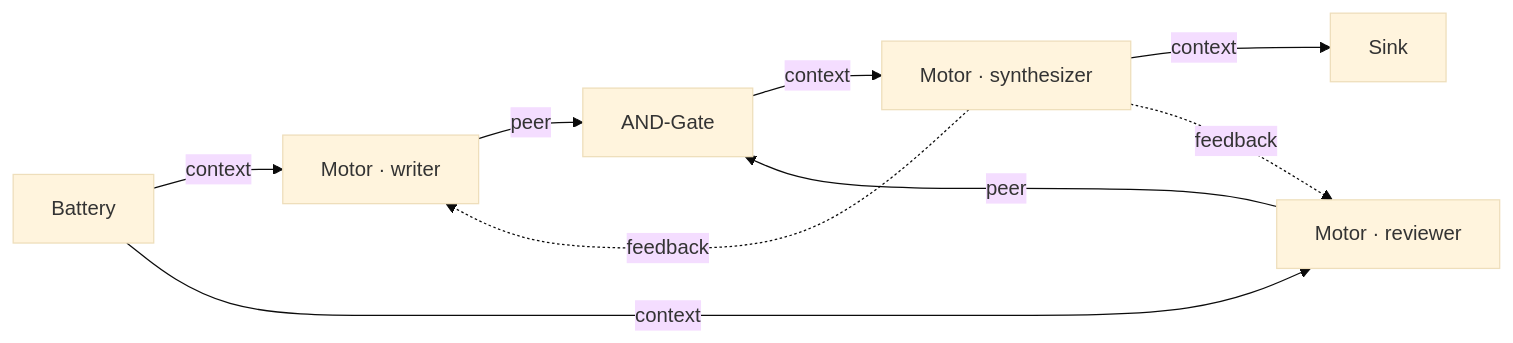
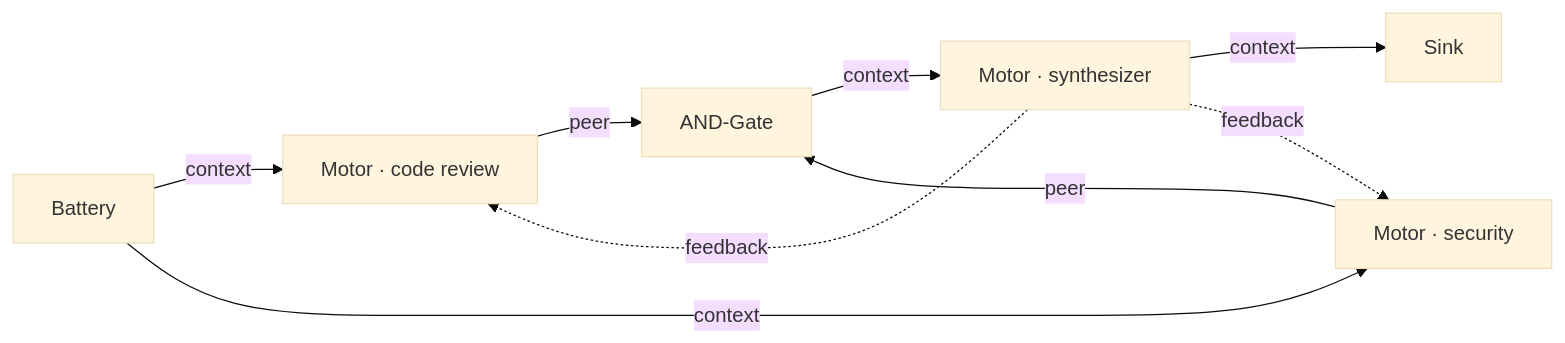
Before and after one commit to ssm-08/cirkit: the diagram in docs/index.md, drawn with Mermaid (base theme). The commit also changed other lines of this file and 2 other files, not shown here.

Commit message:
docs: fix parallel reviewer diagram, clarify gate synthesize vs synthesizer Motor, gate-block feedback behavior

````diff
--- a/docs/index.md
+++ b/docs/index.md
@@ -5,11 +7,11 @@
 ```mermaid
 flowchart LR
-    bat[Battery] -->|context| wr[Motor · writer]
-    bat -->|context| rv[Motor · reviewer]
-    wr -->|peer| gate[AND-Gate]
-    rv -->|peer| gate
+    bat[Battery] -->|context| ra[Motor · code review]
+    bat -->|context| rb[Motor · security]
+    ra -->|peer| gate[AND-Gate]
+    rb -->|peer| gate
     gate -->|context| syn[Motor · synthesizer]
     syn -->|context| sink[Sink]
-    syn -.->|feedback| wr
-    syn -.->|feedback| rv
+    syn -.->|feedback| ra
+    syn -.->|feedback| rb
 ```
````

......

If a line in the material above contains "peer", show that line.

* EXERCISE RESPONSE
-    wr -->|peer| gate[AND-Gate]
-    rv -->|peer| gate
+    ra -->|peer| gate[AND-Gate]
+    rb -->|peer| gate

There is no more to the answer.